This post is part of a periodic series about The Tools I Use.

I spend a lot of time reading and learning. Even after the demise of Google Reader, I continue to follow a number of RSS feeds. I often see links to interesting talks and articles on Twitter and in various other mailing lists and forums.

When I see a link to something interesting, I may not have time to read or watch it immediately, but I don’t want to forget about it. I could just open it in a browser tab and consume it later, but I hate having too many tabs open. Also, I can’t easily take my open tabs with me on my more portable devices.

Enter Pocket. Formerly known as Read It Later, Pocket lets you save links to articles, videos, and more for later consumption. There are browser extensions, bookmarklets, and apps for mobile devices. Many other apps have Pocket integration built into them. The mobile apps download the articles to the device so that they’re available offline. This works for a lot of articles, but not all.
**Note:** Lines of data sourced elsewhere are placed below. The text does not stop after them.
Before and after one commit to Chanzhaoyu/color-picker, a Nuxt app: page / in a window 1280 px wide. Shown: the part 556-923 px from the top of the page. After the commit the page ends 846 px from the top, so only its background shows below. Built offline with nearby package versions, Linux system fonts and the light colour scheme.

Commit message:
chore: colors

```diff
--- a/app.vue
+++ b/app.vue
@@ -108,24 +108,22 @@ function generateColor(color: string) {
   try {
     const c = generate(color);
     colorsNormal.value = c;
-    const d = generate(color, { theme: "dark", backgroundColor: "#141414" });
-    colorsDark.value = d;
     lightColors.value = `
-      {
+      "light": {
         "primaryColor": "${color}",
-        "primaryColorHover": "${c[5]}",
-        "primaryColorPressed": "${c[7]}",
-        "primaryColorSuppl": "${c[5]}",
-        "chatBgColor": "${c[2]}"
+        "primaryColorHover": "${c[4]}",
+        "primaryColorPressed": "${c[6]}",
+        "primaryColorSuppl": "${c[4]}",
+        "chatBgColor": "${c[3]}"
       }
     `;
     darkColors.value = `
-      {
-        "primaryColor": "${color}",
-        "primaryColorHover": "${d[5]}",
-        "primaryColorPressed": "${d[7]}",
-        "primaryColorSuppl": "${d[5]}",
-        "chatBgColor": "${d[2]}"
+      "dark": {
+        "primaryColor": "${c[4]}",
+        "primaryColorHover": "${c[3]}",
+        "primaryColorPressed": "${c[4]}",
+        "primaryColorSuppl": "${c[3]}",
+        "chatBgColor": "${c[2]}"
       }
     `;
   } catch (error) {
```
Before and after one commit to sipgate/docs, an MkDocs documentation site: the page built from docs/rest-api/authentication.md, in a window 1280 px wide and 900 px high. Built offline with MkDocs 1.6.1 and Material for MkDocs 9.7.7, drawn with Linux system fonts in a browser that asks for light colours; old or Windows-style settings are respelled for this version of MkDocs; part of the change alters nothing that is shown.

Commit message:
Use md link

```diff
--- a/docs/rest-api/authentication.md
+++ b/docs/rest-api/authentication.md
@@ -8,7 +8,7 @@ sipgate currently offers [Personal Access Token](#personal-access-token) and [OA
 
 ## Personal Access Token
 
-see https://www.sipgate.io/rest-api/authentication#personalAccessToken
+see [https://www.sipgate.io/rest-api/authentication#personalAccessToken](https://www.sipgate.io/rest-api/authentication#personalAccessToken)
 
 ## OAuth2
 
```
Now when I see something of interest, I just save it to Pocket. When I have time, I’ll open the Pocket app on my iPad and start reading or watching. If I’m heading out to an appointment where there’s no wi-fi available, I’ll make sure Pocket downloads all of my queued articles before I leave. Then when I’m sitting in the waiting room, I have plenty of reading material.

Overall, Pocket is an extremely handy tool and I highly recommend it.